Published in The Telegraph
Last night the Royal Society of Literature announced the winners of its annual Jerwood Awards for Non-Fiction at a ceremony in the Savile Club.
The awards – exclusively for works in progress by first-time authors – went to British-Iranian journalist Ramita Navai, forensic psychotherapist Dr Gwen Adshead and the critic Edmund Gordon.
Navai, who has won plaudits as a foreign correspondent in Syria, including an Emmy Award for her work on the television documentary Syria Undercover, was awarded £10,000 for her book City of Lies: the Undercover Truth about Tehran, an exploration of the elusive character of the Iranian capital, weaving together the lives of its inhabitants, its colourful history and the rich tapestry of its cultural heritage.
Adshead, a consultant at the Broadmoor Psychiatric Hospital in Berkshire, was awarded £5000 for A Short Book About Evil, an anatomy of evil that combines clinical vignettes with studies in psychology and theology.

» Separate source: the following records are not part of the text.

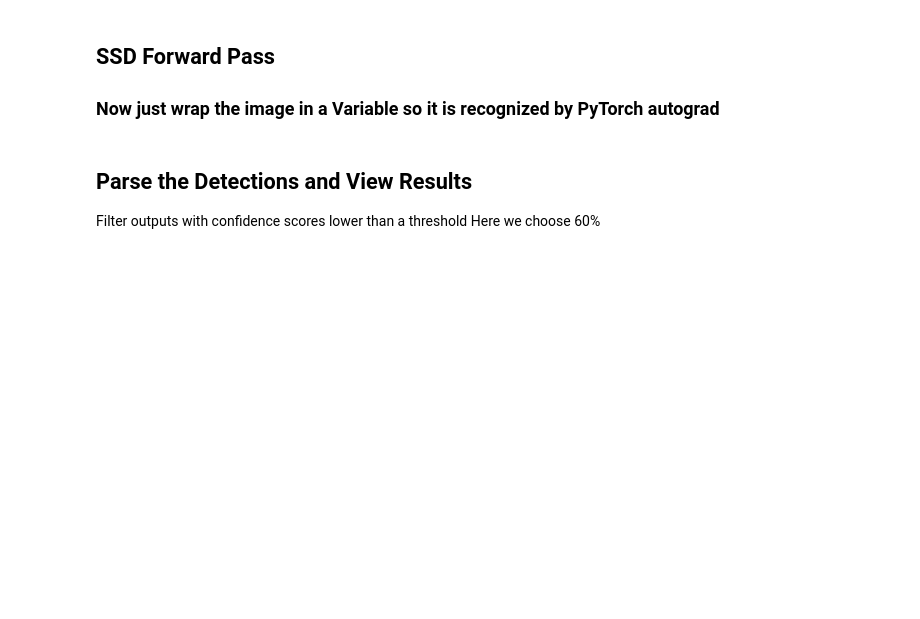
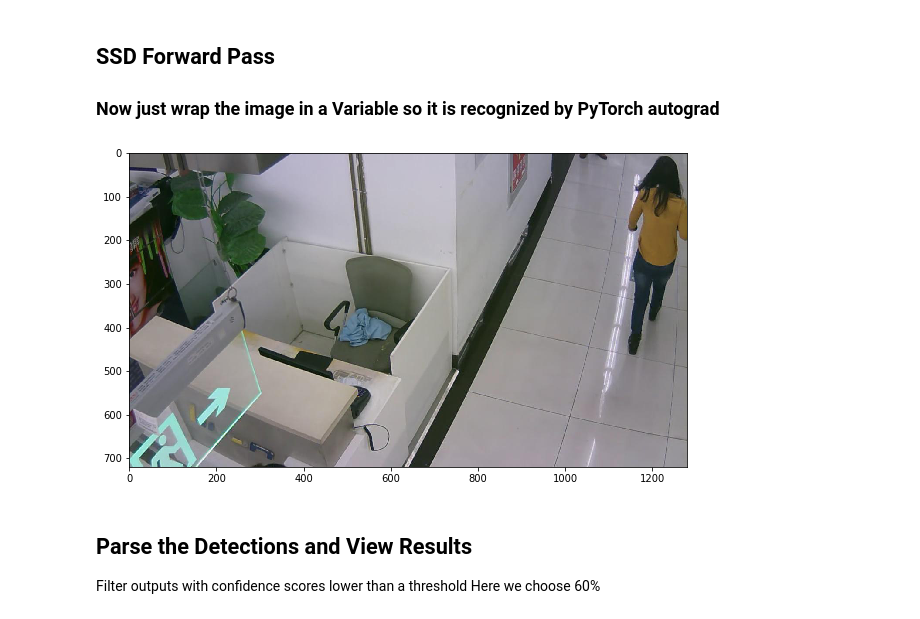
Before and after one commit to hustzxd/task1-PedestrianDetection, a Jupyter notebook: ssd.pytorch/demo/demo.ipynb, the cells around one changed output. Drawn from its saved outputs; the diff is of its cells as text; code cells hidden in the pictures; blank space fills up the shorter version.

```diff
--- a/ssd.pytorch/demo/demo.ipynb
+++ b/ssd.pytorch/demo/demo.ipynb
@@ -24,9 +24,11 @@ from ssd import build_ssd
     and number of object classes to score (21 for VOC dataset)
 2. Next we load pretrained weights on the VOC0712 trainval dataset
 # %%
-net = build_ssd('test', 300, 21)    # initialize SSD
+net_voc = build_ssd('test', 300, 2)    # initialize SSD
+net_coco = build_ssd('test', 300, 2)
 # net.load_weights('../weights/ssd300_mAP_77.43_v2.pth')
-net.load_weights('../weights/ssd300_VOC_15000.pth')
+net_voc.load_weights('../weights/ssd300_VOC_person_115000.pth')
+net_coco.load_weights('../weights/ssd300_COCO_person_115000.pth')
 # %% [output]
 Loading weights into state dict...
 Finished!
@@ -70,6 +54,28 @@ y = net(xx)
 # %% [markdown]
 ## SSD Forward Pass
 ### Now just wrap the image in a Variable so it is recognized by PyTorch autograd
+# %%
+img_id = 30
+image = testset.pull_image(img_id)
+# print(image.shape) # (357, 500, 3)
+rgb_image = cv2.cvtColor(image, cv2.COLOR_BGR2RGB)
+# View the sampled input image before transform
+plt.figure(figsize=(10,10))
+plt.imshow(rgb_image)
+plt.show()
+x = cv2.resize(image, (300, 300)).astype(np.float32) # int to float32
+x -= (104.0, 117.0, 123.0)
+x = x.astype(np.float32)
+x = x[:, :, ::-1].copy()
+# plt.imshow(x)
+x = torch.from_numpy(x).permute(2, 0, 1)
+xx = Variable(x.unsqueeze(0))     # wrap tensor in Variable
+if torch.cuda.is_available():
+    xx = xx.cuda()
+y_voc = net_voc(xx)
+y_coco = net_coco(xx)
+# %% [output]
+[figure, added]
 # %% [markdown]
 ## Parse the Detections and View Results
 Filter outputs with confidence scores lower than a threshold
```
Also changed, not shown: parts of 4 cells of this notebook, 12 other files.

Edmund Gordon was also awarded £5000 for his much-anticipated biography Angela Carter: the Biography, which will not only tell the story of the life of the English feminist novelist but also the cultural history of Britain in the 1960s.
They join a long list of literary luminaries who first found acclaim at the Jerwood Awards, running since 2004 with sponsorship by the Jerwood Charitable Foundation, including Alexander Monro, Selina Mills and Rachel Campbell-Johnston.

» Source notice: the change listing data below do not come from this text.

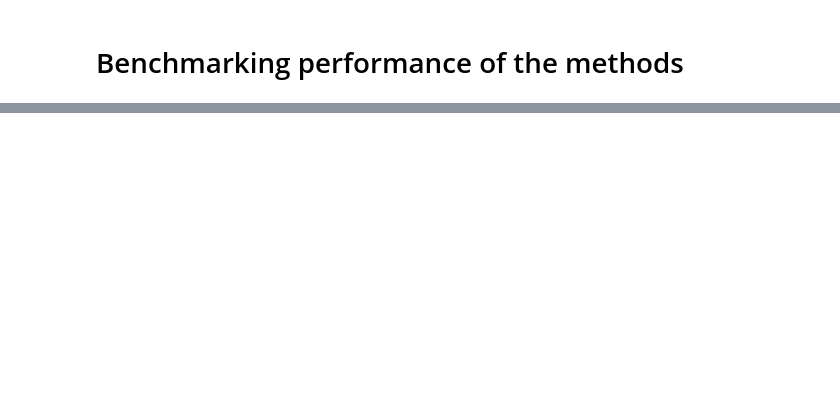
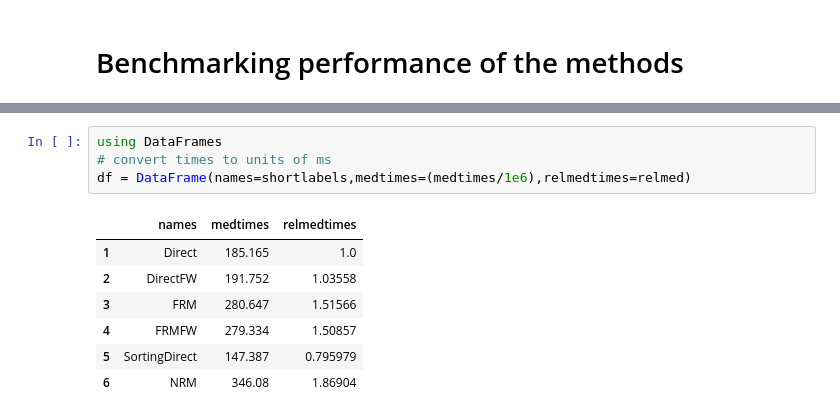
Before and after one commit to isaacsas/SciMLBenchmarks.jl, a Jupyter notebook: Jumps/Twenty_Gene_Example.ipynb, the cells around one changed output, grey strips where cells are left out. Drawn from its saved outputs; the diff is of its cells as text; blank space fills up the shorter version.

```diff
--- a/Jumps/Twenty_Gene_Example.ipynb
+++ b/Jumps/Twenty_Gene_Example.ipynb
@@ -64,0 +66,12 @@ bar(shortlabels,relmed,title="median running time relative to Direct()",leg=fals
+# %%
+using DataFrames
+# convert times to units of ms
+df = DataFrame(names=shortlabels,medtimes=(medtimes/1e6),relmedtimes=relmed)
+# %% [output]
+|  | names | medtimes | relmedtimes |
+| 1 | Direct | 185.165 | 1.0 |
+| 2 | DirectFW | 191.752 | 1.03558 |
+| 3 | FRM | 280.647 | 1.51566 |
+| 4 | FRMFW | 279.334 | 1.50857 |
+| 5 | SortingDirect | 147.387 | 0.795979 |
+| 6 | NRM | 346.08 | 1.86904 |
```
Also changed, not shown: parts of 5 cells of this notebook, 1 other file.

The judges, authors Richard Davenport-Hines and Caroline Moorehead, and The Telegraph’s own literary editor Gaby Wood, stressed the importance of the awards as a financial lifeline for writers when most in need of resources.

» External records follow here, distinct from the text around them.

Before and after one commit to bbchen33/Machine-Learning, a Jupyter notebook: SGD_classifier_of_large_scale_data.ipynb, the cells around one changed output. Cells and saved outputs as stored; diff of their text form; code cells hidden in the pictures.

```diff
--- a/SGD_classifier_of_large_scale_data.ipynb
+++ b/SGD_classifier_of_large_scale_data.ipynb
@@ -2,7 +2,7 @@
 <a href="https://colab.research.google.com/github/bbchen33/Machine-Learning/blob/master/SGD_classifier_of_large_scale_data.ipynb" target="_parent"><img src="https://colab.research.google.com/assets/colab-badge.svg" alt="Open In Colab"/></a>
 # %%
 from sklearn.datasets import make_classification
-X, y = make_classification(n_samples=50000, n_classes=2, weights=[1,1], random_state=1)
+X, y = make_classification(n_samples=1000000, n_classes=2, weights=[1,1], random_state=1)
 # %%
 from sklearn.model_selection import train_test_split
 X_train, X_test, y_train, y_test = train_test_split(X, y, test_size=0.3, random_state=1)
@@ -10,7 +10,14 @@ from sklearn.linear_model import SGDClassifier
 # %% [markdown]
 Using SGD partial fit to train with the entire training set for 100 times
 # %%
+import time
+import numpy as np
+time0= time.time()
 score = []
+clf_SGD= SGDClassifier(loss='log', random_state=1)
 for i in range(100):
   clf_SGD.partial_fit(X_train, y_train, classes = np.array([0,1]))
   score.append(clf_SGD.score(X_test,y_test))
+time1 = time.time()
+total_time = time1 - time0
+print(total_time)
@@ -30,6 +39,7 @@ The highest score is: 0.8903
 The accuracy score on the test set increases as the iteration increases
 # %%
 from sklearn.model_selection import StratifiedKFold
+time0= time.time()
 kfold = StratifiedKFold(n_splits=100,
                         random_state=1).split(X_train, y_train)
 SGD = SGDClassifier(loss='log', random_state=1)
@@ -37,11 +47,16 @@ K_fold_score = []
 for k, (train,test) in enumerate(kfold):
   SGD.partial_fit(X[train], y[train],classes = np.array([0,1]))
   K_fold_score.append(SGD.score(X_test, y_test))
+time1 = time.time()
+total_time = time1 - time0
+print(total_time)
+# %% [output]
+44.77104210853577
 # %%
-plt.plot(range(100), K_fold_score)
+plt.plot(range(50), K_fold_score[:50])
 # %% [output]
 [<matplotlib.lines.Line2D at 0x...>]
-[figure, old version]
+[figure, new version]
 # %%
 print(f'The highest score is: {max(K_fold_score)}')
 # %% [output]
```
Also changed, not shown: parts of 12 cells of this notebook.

City of Lies and A Short Book About Evil are both slated for publication in 2014, while Angela Carter: The Biography is due out in 2016.